The eco-focused Green Cities augmentations at least makes you earn a few of its fanciful solutions to clean energy—though in the end it, too, makes sustainability a matter of a few button presses rather than tough choices. But in the early game, at least, you are almost required to power your city by burning carbon and dumping waste into the nearest river. There is space left in the mid-game for you to retire those technologies and figure out where your advanced mass-transit system can operate without completely wrecking your old and outdated road networks. Imperfectly and incompletely, it toys around with the idea that the city needs to evolve and adapt, and there are times when the ideal solutions just aren’t practicable.

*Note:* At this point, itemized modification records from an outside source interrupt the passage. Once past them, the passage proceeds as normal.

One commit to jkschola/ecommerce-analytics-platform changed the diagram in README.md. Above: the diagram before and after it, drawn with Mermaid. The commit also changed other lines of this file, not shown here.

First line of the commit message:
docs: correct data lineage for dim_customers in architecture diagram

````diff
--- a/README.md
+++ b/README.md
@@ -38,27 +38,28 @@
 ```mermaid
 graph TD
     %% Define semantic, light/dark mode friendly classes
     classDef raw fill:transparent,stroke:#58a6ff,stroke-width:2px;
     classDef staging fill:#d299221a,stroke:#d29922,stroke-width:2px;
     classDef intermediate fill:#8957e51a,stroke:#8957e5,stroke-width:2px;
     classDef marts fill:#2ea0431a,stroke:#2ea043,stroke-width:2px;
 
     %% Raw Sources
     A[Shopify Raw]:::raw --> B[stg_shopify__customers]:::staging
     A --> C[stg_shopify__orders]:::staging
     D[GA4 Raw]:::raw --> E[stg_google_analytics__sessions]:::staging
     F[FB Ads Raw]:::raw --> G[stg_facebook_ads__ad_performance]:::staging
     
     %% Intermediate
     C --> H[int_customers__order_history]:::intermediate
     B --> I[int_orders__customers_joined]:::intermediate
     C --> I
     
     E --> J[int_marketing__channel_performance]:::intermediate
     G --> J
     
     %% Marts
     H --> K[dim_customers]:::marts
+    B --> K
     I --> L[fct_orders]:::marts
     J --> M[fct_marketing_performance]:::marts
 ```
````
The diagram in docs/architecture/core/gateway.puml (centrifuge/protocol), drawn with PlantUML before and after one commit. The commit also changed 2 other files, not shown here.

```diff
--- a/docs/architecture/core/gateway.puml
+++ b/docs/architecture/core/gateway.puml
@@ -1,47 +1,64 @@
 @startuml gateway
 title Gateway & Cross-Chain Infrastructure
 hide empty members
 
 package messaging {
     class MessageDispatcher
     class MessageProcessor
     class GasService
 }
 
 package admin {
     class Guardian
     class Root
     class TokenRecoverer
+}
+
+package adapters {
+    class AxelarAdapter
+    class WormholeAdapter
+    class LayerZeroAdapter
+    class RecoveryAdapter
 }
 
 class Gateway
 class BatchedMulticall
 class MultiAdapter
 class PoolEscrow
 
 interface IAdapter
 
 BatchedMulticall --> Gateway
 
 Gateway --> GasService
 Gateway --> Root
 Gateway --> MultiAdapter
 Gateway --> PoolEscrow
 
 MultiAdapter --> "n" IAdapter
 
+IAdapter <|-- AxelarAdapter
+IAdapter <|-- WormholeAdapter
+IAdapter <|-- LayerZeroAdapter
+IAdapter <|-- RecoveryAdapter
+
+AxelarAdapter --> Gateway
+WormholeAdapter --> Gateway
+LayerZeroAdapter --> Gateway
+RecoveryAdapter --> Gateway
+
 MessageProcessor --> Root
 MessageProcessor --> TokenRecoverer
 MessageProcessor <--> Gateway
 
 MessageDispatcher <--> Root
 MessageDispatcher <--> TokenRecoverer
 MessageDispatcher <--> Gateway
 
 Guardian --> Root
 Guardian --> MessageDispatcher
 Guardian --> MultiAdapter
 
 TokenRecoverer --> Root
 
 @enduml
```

It too fails to go far enough, but it at least has some kind of destination in mind.
Industries doesn’t ruin Skylines but I also never feel like it meaningfully augments it. Industries might have been better served by some kind of aesthetic extreme than this attempt to make it of a piece with the forgiving good-nature of its parent game. I can imagine a version of Industries that fully embraces the identity of a mustache-twirling corporate fat cat and exults in the efficient exploitation of resources natural and human, and the titanic architecture of of heavy industry. Likewise, I can imagine a version that is aggressively cynical about its subject, and that makes the costs palpable both visually and managerially: pollutants creeping ever-closer to homes and schools. Scars on the landscape, toxic dumping sites overflowing in the margins of your city, where you hope nobody will ever look much less try to live.
Perhaps the best version I can imagine is one that recognizes those costs and then demands severe trade-offs and creativity to mitigate and even eliminate them. A version where the bridge you build is between industrial destruction and a vision of prosperity that begins to leave the world a bit better than it was yesterday. This would have been the thematic continuation of the Green Cities expansion, and it might just be the only vision of industry and economic development still worth aspiring to. Certainly much more so than the so-often aimless cycle of meaningless production, waste, and profit depicted in Industries, which succeeds mostly as a work of accidental critique.